⟨

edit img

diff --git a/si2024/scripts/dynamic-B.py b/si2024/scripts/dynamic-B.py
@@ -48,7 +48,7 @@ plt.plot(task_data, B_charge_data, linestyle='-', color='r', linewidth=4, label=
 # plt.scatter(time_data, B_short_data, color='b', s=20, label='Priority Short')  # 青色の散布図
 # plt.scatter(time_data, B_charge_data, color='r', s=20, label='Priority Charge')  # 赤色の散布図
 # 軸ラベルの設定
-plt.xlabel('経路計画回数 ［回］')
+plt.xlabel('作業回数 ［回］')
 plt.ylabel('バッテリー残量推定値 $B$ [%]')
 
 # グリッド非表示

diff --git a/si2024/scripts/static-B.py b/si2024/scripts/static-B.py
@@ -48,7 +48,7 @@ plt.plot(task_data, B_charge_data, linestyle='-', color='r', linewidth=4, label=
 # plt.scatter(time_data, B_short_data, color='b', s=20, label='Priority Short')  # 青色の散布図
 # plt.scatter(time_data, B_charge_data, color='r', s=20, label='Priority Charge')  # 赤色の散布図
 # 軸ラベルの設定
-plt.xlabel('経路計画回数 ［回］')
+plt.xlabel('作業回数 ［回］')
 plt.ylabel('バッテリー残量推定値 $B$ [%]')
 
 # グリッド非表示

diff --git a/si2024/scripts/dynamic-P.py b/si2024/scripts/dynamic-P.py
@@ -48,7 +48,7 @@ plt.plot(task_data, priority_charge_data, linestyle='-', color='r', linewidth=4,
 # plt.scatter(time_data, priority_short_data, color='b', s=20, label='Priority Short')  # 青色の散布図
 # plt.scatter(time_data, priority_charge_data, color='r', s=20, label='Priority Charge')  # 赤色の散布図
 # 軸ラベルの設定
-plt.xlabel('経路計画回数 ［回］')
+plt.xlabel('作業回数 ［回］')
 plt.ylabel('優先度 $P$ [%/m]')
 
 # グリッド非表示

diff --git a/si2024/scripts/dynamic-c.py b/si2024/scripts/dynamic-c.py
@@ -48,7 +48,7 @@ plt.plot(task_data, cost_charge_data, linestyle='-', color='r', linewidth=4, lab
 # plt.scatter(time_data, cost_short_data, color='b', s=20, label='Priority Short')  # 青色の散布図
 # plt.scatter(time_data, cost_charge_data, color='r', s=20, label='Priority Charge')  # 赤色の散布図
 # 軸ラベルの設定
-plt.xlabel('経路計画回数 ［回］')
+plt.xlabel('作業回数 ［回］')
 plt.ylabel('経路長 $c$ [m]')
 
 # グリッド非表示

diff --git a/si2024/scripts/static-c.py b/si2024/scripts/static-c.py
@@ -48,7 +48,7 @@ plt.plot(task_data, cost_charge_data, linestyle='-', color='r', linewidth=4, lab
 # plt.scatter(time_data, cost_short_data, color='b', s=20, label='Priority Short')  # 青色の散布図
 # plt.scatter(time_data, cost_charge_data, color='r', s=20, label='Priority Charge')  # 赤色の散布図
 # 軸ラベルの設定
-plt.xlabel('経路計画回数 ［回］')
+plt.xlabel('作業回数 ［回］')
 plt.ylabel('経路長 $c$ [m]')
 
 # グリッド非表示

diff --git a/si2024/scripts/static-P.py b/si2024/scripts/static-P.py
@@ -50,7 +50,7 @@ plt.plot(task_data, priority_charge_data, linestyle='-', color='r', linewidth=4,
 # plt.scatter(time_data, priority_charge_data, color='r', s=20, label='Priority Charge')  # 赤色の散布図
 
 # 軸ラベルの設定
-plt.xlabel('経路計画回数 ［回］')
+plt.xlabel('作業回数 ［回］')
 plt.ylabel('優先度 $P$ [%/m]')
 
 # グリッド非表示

⟩

◆ Task statement ◆
Give the number of lines in the listing that hold "static", with no other words.

◆ Exercise response ◆
3